The theme for year 7 is ‘Pride and Prejudice’. In the autumn term, learners are challenged with ‘big questions’-How does humanities shape us? What matters in history, geography, social/business studies and religion, values and ethics (RVE)? These thought provoking questions introduce learners to key concepts, terms and ideas within the study of history and geography, also the core principles of religion as a whole. Learners focus on why they should be proud to be an ethically informed citizen. Learners showcase their knowledge, skills and experiences to independently answer the question-’How does my life compare with the life of someone else in the world?’
In the spring term, learners are posed the question-’What are the dangers of not being an ethically informed citizen?’ This links to the theme and challenges learners to think critically, discuss and and present their views on ‘What is prejudice and discrimination? In contemporary and historical contexts and Wales and the World. Learners have the opportunity to investigate what slavery, immigration (Wles), rich/poor, business and religion teach us about prejudice? Learners are introduced to religion, values and ethics focusing on the idea that many beliefs we may have about religion are based around stereotypes/misconceptions. Learners showcase their knowledge, skills and experiences to independently answer the question-’Why is it important to be an ethically informed citizen?
In the summer term, learners think about how their choices are influenced by pride and prejudice. They look at how the Welsh Government has developed over time. Links are made with the Languages AoLE/ICommunicate focusing on the changes in the Welsh language. Discussions on democracy and the ability to vote at age 16, gives students opportunities to develop their understanding of democracy in real contexts that are relevant to them. Learners then look at flags from around the world. This links to the Welsh context and investigates the story behind the Welsh flag. Learners use their knowledge, understanding of humanities to design a flag that represents Wales today.

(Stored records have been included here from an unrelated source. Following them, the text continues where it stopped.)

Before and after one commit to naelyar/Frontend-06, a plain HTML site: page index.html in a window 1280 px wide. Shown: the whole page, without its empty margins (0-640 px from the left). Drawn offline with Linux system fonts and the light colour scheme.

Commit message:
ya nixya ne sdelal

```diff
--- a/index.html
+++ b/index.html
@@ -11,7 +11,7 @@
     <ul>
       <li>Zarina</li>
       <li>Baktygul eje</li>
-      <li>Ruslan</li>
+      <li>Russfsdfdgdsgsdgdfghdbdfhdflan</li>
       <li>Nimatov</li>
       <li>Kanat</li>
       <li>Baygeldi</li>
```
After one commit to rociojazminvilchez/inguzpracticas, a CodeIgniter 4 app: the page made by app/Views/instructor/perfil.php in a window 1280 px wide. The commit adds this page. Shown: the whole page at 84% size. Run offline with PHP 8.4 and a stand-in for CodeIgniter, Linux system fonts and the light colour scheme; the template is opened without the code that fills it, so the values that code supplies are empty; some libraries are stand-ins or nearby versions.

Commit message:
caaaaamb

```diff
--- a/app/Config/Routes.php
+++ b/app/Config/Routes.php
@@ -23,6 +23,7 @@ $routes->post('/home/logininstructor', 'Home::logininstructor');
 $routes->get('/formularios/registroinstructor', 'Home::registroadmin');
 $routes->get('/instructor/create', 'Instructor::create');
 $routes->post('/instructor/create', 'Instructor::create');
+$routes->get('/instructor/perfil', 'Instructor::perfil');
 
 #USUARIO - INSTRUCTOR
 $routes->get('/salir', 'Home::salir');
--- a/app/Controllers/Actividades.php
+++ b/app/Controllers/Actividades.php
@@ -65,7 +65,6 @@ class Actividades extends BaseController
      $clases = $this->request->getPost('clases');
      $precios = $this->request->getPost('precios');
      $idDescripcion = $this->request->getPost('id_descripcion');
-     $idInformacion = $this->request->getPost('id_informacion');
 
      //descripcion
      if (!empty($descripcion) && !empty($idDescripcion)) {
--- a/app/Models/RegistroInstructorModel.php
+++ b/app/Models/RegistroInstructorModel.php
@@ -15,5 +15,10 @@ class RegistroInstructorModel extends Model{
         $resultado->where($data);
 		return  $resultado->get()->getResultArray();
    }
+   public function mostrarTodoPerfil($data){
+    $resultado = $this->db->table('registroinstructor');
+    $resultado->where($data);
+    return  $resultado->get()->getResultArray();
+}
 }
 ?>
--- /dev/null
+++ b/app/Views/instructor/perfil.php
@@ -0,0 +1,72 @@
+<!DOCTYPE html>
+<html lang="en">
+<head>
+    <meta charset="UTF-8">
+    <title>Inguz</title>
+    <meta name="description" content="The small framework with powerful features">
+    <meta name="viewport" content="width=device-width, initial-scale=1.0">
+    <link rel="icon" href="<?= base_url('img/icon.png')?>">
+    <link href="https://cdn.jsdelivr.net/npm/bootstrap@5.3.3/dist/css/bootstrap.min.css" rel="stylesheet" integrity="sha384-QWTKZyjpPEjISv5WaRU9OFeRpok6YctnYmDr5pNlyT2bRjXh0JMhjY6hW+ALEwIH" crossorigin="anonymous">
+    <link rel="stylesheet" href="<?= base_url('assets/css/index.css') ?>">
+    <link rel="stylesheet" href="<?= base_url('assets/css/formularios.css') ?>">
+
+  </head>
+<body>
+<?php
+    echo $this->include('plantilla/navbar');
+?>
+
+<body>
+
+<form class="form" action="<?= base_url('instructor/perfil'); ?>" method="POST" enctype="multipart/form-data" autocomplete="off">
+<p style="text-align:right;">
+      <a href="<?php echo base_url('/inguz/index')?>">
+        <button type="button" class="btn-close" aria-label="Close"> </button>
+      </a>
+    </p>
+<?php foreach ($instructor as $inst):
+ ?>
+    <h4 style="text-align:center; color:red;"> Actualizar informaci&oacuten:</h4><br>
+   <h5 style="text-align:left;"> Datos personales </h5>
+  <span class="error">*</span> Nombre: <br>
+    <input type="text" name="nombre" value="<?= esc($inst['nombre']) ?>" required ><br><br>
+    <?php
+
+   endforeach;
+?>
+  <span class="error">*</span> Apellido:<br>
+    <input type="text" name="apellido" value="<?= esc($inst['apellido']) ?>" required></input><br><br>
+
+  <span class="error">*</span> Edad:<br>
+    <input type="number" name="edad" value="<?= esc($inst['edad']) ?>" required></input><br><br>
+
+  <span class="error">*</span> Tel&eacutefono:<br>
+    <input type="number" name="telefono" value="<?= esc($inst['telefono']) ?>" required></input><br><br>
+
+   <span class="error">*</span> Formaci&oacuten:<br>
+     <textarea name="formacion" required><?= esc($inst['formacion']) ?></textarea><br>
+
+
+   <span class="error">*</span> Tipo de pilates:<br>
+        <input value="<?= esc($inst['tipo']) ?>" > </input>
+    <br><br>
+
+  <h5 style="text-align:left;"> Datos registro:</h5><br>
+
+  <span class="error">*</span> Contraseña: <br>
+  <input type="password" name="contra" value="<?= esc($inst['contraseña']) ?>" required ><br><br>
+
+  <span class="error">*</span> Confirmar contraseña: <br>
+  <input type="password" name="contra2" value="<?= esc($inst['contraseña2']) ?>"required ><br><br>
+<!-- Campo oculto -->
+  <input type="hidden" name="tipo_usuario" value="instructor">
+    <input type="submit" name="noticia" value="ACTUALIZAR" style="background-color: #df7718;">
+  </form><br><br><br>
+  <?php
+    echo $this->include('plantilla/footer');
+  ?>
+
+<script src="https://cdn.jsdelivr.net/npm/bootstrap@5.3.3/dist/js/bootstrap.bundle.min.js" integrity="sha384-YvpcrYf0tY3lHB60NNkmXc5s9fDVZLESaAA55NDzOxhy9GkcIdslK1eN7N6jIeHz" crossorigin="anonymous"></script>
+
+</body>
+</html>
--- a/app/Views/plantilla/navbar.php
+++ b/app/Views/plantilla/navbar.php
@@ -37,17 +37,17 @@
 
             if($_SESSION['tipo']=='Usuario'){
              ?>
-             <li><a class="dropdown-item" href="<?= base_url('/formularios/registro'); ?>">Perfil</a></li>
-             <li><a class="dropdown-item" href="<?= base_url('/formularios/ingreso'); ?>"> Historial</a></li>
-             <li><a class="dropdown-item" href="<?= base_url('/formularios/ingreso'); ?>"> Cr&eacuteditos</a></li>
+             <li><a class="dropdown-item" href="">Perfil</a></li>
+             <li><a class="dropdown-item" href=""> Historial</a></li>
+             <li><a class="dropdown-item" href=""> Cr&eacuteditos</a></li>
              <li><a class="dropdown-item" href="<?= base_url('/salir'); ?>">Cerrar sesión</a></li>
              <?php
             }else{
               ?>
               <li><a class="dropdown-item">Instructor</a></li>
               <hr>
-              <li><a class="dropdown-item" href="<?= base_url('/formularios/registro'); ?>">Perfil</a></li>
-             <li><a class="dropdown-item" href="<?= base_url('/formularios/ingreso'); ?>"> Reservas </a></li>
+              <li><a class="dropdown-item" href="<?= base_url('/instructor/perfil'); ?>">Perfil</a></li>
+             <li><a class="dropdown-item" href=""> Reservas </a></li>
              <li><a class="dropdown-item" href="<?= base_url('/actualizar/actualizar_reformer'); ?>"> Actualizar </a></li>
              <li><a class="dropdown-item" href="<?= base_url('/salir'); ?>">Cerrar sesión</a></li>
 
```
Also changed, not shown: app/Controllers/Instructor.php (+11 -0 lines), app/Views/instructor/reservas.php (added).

This term learners will explore the changing roles of women in society. Firstly, learners will examine how the role of women changed around the time of World War One and evaluate the sacrifices both men and women made. In addition, learners will discover how women are traditionally portrayed in religious texts and debate the extent to which these ideas have evolved. Finally, learners will consider how the role of women within business and society as a whole has changed over time.